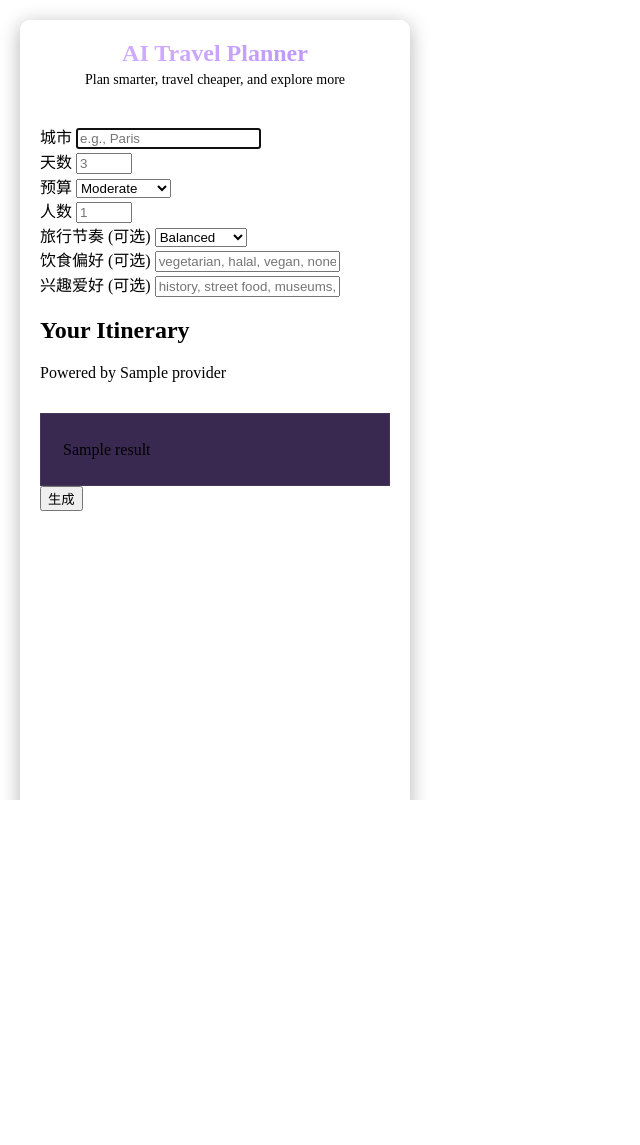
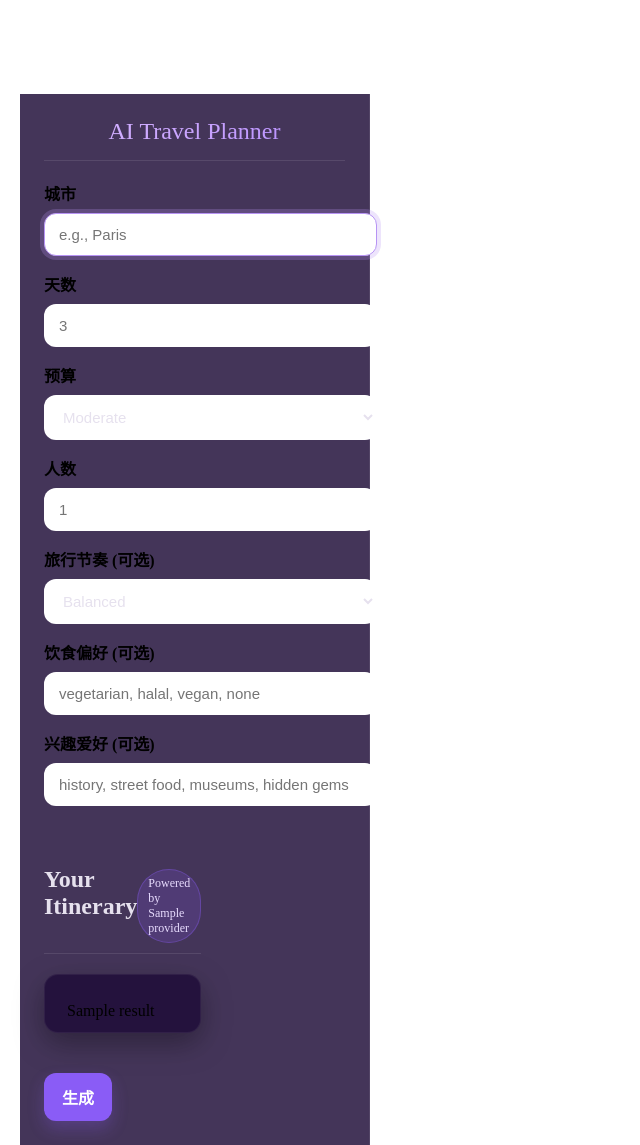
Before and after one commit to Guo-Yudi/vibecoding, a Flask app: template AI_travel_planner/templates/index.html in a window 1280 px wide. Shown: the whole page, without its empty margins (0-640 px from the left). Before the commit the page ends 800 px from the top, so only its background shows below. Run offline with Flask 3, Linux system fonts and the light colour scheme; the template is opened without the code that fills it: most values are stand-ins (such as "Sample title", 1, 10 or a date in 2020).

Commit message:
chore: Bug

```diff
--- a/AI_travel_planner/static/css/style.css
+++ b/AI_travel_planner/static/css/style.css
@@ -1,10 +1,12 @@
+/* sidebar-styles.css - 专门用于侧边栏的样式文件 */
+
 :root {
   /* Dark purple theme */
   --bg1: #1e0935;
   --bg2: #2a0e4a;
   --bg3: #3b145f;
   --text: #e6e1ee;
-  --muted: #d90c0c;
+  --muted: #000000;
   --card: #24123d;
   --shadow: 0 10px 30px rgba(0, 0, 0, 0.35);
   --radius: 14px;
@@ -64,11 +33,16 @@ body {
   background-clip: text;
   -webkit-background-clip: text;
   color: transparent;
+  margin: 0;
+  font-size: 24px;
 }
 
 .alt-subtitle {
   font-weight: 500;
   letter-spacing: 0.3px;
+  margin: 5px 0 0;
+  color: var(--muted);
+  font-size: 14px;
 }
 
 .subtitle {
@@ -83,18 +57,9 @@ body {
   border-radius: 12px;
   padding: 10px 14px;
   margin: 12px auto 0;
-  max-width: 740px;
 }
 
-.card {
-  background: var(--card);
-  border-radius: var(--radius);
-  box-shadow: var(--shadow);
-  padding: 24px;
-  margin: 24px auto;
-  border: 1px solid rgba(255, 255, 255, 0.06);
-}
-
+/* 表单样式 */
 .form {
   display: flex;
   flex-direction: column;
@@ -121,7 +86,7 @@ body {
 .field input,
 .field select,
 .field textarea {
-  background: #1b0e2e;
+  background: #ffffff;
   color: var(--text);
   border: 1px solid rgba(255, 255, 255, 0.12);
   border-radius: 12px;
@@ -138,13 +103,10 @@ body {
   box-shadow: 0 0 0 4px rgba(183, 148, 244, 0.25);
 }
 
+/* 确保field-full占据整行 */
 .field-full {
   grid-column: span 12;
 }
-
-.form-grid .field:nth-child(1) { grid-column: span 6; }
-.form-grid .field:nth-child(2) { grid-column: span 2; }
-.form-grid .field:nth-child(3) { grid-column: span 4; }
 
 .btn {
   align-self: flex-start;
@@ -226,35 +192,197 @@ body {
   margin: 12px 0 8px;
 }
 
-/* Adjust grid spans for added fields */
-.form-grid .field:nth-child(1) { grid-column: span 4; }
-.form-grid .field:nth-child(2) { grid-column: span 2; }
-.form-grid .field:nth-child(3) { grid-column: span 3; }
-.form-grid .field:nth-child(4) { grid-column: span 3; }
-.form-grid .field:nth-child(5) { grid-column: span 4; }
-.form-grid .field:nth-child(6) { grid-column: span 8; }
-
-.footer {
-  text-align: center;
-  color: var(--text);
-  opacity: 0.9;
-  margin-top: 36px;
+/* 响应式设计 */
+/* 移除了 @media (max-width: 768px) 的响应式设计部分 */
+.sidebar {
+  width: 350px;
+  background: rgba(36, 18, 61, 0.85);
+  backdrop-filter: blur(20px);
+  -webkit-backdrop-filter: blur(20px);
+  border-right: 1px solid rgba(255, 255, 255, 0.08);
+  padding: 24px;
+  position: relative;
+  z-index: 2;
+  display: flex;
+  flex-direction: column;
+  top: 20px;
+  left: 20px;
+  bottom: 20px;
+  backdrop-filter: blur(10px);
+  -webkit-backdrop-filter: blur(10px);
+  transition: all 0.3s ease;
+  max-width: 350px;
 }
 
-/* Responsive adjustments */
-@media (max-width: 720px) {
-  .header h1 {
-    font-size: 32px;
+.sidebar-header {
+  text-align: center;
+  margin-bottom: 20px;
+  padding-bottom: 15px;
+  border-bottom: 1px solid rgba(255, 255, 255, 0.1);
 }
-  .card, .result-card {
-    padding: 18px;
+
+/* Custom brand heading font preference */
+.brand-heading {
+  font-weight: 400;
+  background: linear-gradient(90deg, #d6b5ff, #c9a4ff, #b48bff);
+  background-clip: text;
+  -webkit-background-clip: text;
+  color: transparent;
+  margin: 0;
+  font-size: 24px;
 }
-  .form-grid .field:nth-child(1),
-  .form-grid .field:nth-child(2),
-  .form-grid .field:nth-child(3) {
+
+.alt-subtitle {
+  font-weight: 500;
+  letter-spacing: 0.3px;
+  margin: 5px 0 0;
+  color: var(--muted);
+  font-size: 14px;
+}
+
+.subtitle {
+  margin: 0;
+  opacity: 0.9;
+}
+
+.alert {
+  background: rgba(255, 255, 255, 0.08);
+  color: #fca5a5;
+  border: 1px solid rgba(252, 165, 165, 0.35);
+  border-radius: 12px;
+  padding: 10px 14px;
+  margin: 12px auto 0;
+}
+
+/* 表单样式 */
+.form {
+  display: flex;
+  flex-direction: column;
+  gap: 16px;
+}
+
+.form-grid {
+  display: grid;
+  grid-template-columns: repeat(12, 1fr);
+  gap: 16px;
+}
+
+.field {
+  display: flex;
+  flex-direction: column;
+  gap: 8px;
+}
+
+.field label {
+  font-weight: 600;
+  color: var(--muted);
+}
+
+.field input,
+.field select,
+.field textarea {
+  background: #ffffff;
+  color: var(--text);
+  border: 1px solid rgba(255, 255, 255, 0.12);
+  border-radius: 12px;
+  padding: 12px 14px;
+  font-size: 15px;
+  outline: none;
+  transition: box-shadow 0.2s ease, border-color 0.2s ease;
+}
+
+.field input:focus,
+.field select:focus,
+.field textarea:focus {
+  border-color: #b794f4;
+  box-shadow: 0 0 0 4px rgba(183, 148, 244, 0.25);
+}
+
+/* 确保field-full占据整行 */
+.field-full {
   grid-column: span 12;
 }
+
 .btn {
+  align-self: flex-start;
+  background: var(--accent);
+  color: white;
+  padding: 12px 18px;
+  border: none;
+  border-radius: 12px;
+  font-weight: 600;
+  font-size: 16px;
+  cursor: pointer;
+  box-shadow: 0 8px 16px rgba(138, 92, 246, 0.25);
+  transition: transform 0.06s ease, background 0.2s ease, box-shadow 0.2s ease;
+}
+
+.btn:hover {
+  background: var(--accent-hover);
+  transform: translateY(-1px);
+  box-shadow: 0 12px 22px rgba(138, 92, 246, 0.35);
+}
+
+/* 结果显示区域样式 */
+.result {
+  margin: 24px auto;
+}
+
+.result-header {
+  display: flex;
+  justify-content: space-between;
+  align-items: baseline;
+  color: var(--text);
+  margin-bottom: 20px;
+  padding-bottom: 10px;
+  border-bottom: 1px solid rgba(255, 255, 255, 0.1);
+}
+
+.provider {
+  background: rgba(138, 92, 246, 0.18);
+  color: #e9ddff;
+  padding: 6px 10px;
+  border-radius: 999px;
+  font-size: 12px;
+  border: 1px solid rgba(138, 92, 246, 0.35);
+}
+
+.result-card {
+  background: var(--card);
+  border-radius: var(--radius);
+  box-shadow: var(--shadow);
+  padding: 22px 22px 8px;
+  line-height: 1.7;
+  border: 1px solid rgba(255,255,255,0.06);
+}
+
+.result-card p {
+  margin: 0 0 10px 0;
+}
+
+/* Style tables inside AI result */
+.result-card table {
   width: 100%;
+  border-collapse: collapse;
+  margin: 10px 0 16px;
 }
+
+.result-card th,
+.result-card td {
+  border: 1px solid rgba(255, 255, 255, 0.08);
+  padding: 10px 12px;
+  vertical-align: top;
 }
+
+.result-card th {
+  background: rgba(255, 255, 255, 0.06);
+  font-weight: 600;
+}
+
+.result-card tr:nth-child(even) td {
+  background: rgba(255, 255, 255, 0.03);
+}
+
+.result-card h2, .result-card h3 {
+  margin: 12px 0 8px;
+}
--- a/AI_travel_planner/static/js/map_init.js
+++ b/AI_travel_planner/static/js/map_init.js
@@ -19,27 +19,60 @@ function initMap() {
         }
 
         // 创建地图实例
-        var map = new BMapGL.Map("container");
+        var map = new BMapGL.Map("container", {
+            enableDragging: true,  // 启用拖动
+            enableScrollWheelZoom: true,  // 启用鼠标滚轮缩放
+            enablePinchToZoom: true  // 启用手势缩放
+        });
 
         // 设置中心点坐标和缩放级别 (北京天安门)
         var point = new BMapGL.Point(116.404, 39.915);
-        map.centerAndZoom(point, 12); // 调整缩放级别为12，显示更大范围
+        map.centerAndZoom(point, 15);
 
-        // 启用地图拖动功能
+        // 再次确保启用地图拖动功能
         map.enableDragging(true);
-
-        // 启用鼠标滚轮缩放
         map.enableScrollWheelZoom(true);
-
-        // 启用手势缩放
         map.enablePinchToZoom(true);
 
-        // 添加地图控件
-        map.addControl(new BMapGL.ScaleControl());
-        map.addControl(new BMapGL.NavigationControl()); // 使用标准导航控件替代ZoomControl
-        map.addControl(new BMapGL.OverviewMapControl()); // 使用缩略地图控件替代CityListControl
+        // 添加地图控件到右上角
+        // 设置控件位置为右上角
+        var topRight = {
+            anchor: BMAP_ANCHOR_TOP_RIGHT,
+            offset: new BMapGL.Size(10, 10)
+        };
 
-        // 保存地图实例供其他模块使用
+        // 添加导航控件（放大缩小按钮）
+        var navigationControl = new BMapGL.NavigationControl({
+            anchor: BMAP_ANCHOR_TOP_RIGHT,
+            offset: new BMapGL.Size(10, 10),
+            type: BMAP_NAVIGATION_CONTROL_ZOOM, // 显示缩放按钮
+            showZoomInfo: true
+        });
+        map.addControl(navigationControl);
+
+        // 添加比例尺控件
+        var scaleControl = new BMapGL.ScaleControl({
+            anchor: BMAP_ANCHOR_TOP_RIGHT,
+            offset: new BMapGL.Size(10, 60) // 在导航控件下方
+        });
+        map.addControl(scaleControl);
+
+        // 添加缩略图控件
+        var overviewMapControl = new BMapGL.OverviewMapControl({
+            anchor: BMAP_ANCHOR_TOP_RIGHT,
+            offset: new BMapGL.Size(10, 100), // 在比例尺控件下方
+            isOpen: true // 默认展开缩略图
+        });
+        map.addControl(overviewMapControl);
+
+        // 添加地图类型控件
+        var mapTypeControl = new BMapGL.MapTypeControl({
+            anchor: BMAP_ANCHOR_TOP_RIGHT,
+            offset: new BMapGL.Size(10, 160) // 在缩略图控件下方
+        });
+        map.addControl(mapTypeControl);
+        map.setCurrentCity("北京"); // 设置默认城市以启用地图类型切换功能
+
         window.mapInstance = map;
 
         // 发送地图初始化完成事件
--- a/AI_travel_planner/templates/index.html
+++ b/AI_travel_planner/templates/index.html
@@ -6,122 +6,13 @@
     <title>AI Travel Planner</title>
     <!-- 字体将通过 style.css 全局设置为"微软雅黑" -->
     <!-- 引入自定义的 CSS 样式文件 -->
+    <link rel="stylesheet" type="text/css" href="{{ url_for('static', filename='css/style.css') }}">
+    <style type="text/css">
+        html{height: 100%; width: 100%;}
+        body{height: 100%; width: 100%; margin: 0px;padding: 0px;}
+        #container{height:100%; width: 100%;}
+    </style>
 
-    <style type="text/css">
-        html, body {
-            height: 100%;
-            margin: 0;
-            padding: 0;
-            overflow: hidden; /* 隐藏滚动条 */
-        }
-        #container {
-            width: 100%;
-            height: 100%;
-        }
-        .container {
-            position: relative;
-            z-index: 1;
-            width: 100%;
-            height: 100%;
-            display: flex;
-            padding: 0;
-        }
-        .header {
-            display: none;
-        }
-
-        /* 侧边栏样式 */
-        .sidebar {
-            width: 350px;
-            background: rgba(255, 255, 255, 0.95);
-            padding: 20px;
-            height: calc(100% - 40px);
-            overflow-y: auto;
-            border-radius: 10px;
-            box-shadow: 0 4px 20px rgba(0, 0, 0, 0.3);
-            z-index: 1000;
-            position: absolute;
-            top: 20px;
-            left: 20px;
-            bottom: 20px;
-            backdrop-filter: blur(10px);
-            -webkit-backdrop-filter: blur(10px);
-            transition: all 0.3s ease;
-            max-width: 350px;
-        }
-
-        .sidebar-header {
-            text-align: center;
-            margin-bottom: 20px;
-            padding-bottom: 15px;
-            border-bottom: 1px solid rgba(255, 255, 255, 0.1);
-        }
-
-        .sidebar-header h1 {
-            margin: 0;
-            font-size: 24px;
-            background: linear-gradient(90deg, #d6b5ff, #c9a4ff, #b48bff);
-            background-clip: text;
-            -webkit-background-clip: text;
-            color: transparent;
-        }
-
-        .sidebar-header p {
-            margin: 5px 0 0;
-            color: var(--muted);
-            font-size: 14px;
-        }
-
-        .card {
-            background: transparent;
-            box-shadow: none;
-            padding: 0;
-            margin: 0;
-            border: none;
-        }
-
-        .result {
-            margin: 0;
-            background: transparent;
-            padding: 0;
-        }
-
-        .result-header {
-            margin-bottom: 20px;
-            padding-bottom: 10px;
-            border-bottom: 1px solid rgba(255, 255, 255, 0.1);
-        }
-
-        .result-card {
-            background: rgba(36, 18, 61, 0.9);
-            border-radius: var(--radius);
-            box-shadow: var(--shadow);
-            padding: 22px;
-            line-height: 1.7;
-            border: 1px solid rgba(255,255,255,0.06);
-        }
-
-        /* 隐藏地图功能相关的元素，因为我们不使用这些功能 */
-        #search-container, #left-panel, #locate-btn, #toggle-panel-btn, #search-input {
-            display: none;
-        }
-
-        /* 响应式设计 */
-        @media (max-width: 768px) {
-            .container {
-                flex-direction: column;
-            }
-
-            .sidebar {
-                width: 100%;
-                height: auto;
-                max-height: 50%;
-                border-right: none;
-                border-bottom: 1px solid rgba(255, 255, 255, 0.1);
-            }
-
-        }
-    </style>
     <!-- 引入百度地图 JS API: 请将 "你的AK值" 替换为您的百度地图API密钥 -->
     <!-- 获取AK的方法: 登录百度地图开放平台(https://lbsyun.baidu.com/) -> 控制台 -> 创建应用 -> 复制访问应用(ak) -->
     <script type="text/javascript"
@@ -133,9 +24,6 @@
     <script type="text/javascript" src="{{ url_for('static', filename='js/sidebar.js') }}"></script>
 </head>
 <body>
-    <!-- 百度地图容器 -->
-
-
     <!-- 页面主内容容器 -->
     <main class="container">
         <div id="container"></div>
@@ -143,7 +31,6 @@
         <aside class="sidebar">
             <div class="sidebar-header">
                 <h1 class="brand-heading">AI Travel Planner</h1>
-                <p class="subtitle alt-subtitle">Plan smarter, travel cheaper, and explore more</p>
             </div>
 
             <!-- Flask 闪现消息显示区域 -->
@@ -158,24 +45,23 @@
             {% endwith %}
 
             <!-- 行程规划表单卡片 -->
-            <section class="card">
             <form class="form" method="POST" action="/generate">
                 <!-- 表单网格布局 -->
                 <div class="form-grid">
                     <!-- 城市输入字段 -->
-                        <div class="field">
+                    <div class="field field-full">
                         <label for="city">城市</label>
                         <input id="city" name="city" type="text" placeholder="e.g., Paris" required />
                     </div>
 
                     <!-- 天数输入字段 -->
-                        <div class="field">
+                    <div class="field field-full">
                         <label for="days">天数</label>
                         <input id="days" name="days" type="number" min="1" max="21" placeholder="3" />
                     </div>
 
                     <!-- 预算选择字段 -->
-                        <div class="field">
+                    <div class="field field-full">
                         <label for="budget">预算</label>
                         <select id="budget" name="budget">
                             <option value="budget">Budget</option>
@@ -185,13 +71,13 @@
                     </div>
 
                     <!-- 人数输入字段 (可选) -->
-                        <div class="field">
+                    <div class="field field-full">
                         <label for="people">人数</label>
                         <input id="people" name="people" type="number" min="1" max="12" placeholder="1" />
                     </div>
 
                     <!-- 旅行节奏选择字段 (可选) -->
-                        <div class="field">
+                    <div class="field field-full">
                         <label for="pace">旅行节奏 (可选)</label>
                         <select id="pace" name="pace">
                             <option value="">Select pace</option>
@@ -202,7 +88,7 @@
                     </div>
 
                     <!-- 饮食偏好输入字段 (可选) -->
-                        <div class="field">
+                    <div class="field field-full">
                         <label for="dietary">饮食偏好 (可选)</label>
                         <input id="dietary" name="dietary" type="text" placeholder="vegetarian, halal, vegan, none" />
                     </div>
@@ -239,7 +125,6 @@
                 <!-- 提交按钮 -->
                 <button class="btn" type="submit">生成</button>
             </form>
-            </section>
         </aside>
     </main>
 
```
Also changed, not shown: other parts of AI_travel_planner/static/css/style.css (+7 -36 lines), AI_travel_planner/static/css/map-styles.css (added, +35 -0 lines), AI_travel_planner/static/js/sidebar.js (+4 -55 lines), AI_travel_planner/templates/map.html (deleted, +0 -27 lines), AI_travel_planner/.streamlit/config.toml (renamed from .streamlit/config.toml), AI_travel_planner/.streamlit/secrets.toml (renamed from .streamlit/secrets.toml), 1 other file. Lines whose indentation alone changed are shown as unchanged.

» **TASK STATEMENT**
The word "transition" appears in some lines above. Return every one of those lines.

» **SOLUTION TO THE EXERCISE**
+  transition: all 0.3s ease;
+  transition: box-shadow 0.2s ease, border-color 0.2s ease;
+  transition: transform 0.06s ease, background 0.2s ease, box-shadow 0.2s ease;
-            transition: all 0.3s ease;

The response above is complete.